The Glories have their price
Letters from London
by Will Pratt –
I looked in astonishment at the advert in the Thanksgiving issue of New Frontier. Could it really be true? The Western Territory urgently appealing for Salvation Army bonnets? Had the age of enlightenment for which old timers have long argued at last arrived?
I recalled from the ’80s the inter-territorial rivalry extolling the virtues of the West’s commander-style hat compared with the bowler style of others. Could I forget the discipline of one British-born training principal who taught women cadets collectively to place hand on hat, together and rhythmically, to ensure none fell off when bending to pick up objects from the floor at Commissioning times?
Was Catherine Booth’s chosen headpiece to be revived? No, not so. The bonnets were requested only for the Tournament of Roses parade. For an occasion when The Salvation Army is seen worldwide on television by millions more people than at any other time, the marching ladies would parade in the time-honored bonnet.
It would seem, as with several other practices, we cherish the glories of the past but not their present-day discomforts and impracticalities.(like open-air meetings, for example).

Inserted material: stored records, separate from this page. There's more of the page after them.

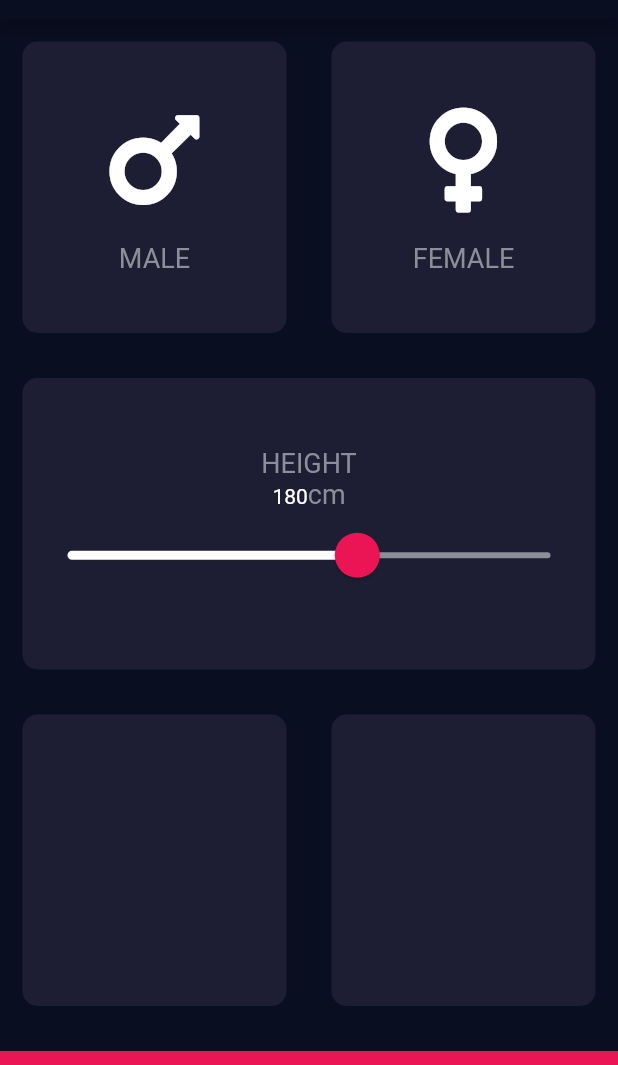
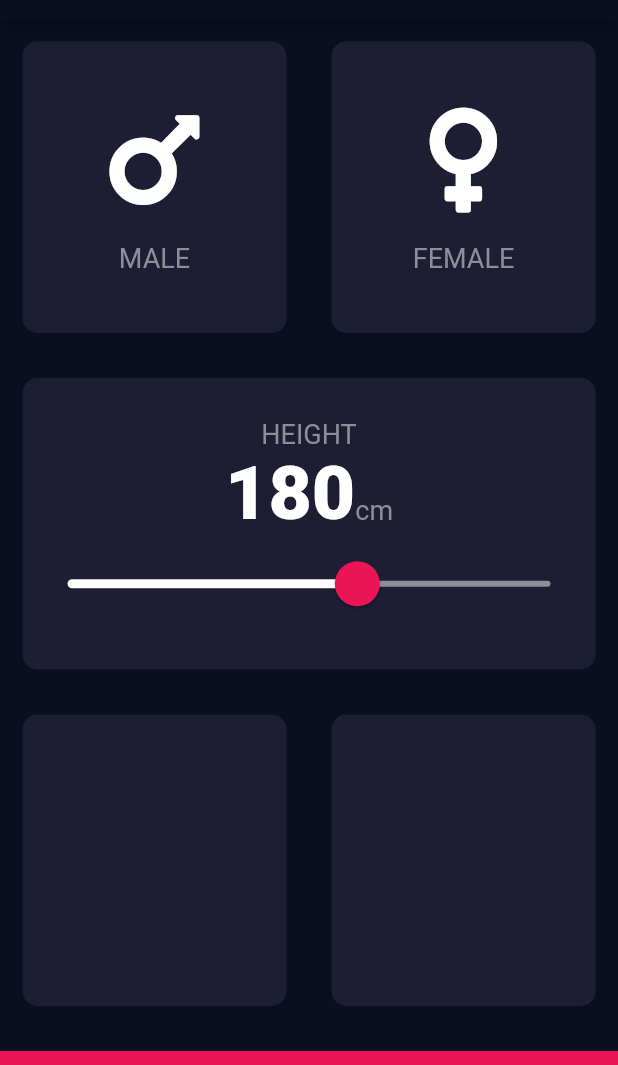
Before and after one commit to azazelyash/bmi_calculator, a Flutter app: the screen it shows after launch, on a phone screen of 412 x 824 dp, the part 65-1130 px from its top. Run offline on Flutter 3.47's test engine with Material 2 defaults, Android fonts, the phone set to English and light mode, and no system bars; our stand-ins replace font_awesome_flutter.

Commit message:
added a new contants file

```diff
--- a/lib/constants.dart
+++ b/lib/constants.dart
@@ -9,3 +9,8 @@ const kBottonContainerHeight = 80.0;
 const kCardColor = Color(0xFF1D1E33);
 const kActiveCardColor = Color(0xFF2A2B65);
 const kBottonContainerColor = Color(0xFFEB1555);
+
+const kNumbersTextStyle = TextStyle(
+  fontSize: 50.0,
+  fontWeight: FontWeight.w900,
+);
```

The same point is perceptively made by Lord Roy Hattersley, a British politician turned writer, about his brilliant study of William and Catherine Booth, published some months ago in London. Writing in “The Guardian,” (an article reprinted by Salvationist), Hattersley said: “Although generally admired, the Sally Ann is much misunderstood. Until I began to work on a biography of William Booth all I knew about its modernization was the replacement of its straw bonnets with unbecoming felt hats…
“In practical ways the Army has certainly begun to move with the more prosperous times. But the transition has not been easy…Part of the problem is the uniform and the slightly absurd ranks. But they are also the Army’s greatest strength–the visible proclamation of fixed principles in a time of shifting values. They are essential to a process called bearing witness and, as any public relations consultant would confirm, that is about as unfashionable an occupation as it is possible to promote.
“Whenever I see The Salvation Army on parade I ask myself who is benefiting from the banging drums. The answer is the men and women who bang them. They know whose side they are on. In the case of The Salvation Army it is the side of God and the poor.
“The question now is whether or not it is possible to preserve the old values and survive in a new world. If anyone can do it, The Salvation Army can. What they stand for is so right and true that it is bound to prevail.”
*”Blood and Fire–William and Catherine Booth and Their Salvation Army,” by Roy Hattersley, published by Little, Brown and Company (UK). The writer has been Visiting Fellow of Harvard’s Institute of Politics and of Nuffield College, Oxford.
He is a Visiting Professor of Politics at Sheffield University. He was elected to the British Parliament in 1964 and served in each of Harold Wilson’s governments and in Jim Callaghan’s Cabinet. In 1983 he became deputy leader of the Labor Party.